START Supplied entries

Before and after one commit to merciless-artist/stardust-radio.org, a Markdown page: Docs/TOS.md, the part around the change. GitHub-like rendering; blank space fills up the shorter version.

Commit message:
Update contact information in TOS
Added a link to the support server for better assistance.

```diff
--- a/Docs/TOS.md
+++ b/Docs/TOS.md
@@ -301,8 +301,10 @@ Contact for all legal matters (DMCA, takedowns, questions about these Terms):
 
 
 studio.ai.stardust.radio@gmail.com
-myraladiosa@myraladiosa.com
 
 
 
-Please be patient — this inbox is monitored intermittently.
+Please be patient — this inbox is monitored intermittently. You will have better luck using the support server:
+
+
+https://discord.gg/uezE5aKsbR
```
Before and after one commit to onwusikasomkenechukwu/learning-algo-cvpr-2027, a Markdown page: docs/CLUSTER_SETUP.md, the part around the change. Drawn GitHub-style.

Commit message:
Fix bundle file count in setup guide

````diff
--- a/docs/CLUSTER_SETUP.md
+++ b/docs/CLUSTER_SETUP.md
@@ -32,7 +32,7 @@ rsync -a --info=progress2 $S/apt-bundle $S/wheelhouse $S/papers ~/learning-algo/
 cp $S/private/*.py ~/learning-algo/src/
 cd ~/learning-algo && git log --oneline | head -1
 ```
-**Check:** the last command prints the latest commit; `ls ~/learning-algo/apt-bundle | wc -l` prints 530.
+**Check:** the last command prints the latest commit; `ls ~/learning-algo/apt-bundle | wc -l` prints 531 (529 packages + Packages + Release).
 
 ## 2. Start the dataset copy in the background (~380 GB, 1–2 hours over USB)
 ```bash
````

END Supplied entries

What you will do: Tally how many lines in the material above hold the word "latest". Write only that number.

Result of the exercise: 2